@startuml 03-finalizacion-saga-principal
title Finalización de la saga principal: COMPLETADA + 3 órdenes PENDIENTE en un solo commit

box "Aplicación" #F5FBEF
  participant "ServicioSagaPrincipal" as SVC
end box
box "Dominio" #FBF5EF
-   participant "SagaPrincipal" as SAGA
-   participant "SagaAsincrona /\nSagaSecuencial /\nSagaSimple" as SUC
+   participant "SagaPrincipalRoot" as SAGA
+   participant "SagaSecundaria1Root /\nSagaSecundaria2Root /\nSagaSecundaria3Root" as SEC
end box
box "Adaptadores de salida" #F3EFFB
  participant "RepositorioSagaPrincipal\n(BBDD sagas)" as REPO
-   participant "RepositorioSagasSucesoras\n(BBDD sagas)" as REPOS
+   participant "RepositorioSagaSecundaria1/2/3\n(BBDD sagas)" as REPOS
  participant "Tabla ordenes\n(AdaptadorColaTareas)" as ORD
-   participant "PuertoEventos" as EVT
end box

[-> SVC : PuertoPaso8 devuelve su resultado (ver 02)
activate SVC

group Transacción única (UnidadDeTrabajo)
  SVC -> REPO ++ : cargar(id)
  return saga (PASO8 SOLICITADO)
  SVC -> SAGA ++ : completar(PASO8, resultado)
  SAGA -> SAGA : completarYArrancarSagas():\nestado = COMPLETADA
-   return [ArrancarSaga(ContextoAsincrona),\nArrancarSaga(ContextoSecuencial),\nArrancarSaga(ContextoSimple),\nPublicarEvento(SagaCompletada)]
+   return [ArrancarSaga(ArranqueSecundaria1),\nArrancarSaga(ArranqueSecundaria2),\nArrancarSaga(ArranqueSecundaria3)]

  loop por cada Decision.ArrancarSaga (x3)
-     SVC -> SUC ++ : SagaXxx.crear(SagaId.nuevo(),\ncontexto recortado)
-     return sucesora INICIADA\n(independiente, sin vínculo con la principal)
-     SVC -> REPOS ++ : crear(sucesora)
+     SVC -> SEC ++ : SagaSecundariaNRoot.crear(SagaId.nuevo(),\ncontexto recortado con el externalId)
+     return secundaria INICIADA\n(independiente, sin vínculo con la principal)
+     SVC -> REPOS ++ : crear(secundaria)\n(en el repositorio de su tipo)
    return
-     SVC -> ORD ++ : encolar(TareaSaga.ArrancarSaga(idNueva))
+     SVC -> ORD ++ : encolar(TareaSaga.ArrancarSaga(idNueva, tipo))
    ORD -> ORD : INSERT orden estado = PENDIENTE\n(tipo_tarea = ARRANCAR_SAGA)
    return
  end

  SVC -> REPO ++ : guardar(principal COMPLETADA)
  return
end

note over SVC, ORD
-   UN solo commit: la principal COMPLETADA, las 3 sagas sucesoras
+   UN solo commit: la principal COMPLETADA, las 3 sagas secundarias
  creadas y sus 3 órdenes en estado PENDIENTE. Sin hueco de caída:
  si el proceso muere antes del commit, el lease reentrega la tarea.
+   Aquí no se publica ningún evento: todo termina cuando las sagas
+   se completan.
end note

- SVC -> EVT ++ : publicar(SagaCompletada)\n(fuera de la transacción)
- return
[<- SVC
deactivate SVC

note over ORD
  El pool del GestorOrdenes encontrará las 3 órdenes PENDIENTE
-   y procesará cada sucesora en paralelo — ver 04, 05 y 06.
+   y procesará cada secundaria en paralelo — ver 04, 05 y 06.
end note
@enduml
——
Filter the preceding entries down to the lines with "cada".

  loop por cada Decision.ArrancarSaga (x3)
-   y procesará cada sucesora en paralelo — ver 04, 05 y 06.
+   y procesará cada secundaria en paralelo — ver 04, 05 y 06.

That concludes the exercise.